» **Work item**
Some lines hold the string "placeholder". Copy all of them from the material that follows.

━━━ Provided records ━━━

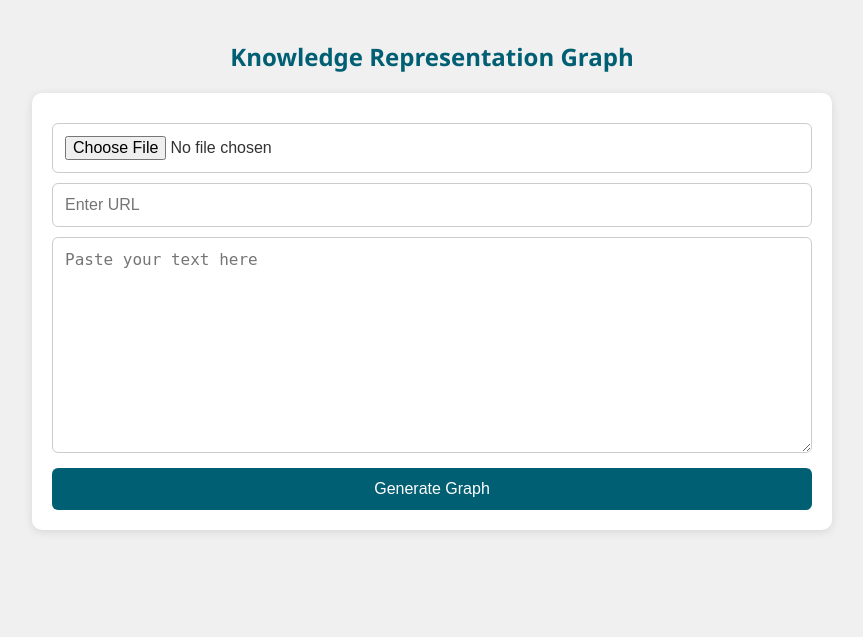
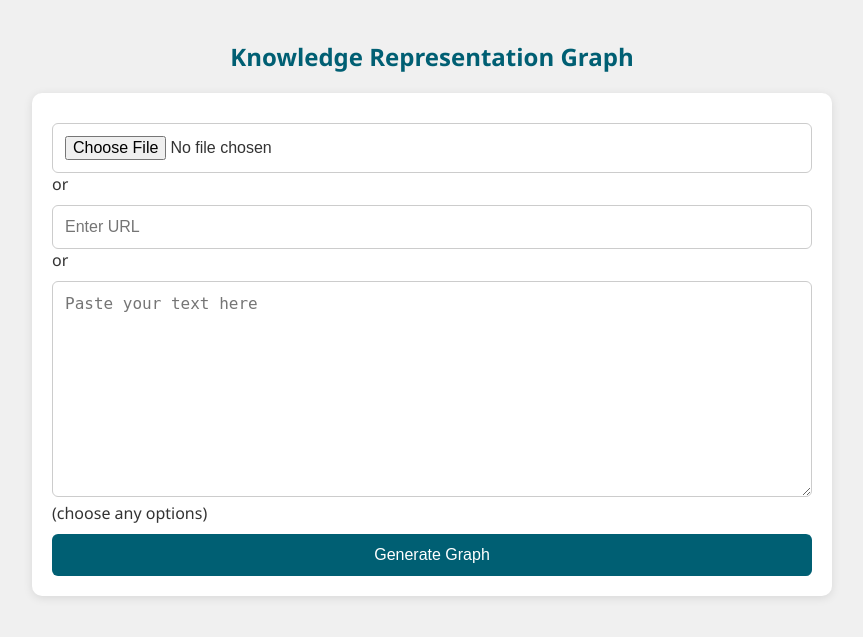
Before and after one commit to Rohitgut/KRG-app, a FastAPI app: page / in a window 1280 px wide. Shown: the top 637 px of the page, without its empty margins (208-1071 px from the left). Run offline with FastAPI, Linux system fonts and the light colour scheme.

Commit message:
Update index.html

```diff
--- a/templates/index.html
+++ b/templates/index.html
@@ -116,8 +116,8 @@
 
     <form method="post" action="/extract" enctype="multipart/form-data">
         <input type="file" name="pdf" accept=".pdf"><br>
-        <input type="text" name="url" placeholder="Enter URL"><br>
-        <textarea name="text" rows="10" placeholder="Paste your text here"></textarea><br>
+        or<input type="text" name="url" placeholder="Enter URL"><br>
+        or<textarea name="text" rows="10" placeholder="Paste your text here"></textarea><br>(choose any options)
         <button type="submit">Generate Graph</button>
     </form>
 
```
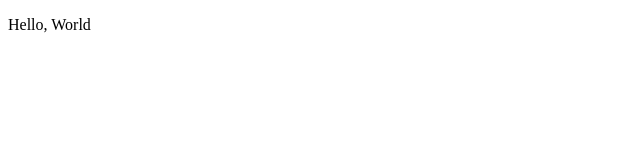
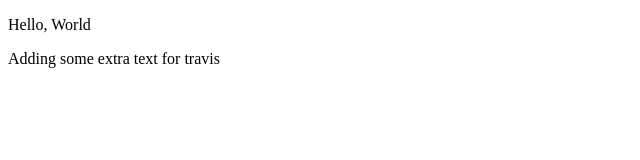
Before and after one commit to jaketreacher/test-repo, a plain HTML site: page index.html in a window 1280 px wide. Shown: the whole page, without its empty margins (0-640 px from the left). Drawn offline with Linux system fonts and the light colour scheme.

Commit message:
New content wow

```diff
--- a/index.html
+++ b/index.html
@@ -7,5 +7,6 @@
 </head>
 <body>
     <p>Hello, World</p>
+    <p>Adding some extra text for travis</p>
 </body>
 </html>
```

━━━

» **Solution below**
-        <input type="text" name="url" placeholder="Enter URL"><br>
-        <textarea name="text" rows="10" placeholder="Paste your text here"></textarea><br>
+        or<input type="text" name="url" placeholder="Enter URL"><br>
+        or<textarea name="text" rows="10" placeholder="Paste your text here"></textarea><br>(choose any options)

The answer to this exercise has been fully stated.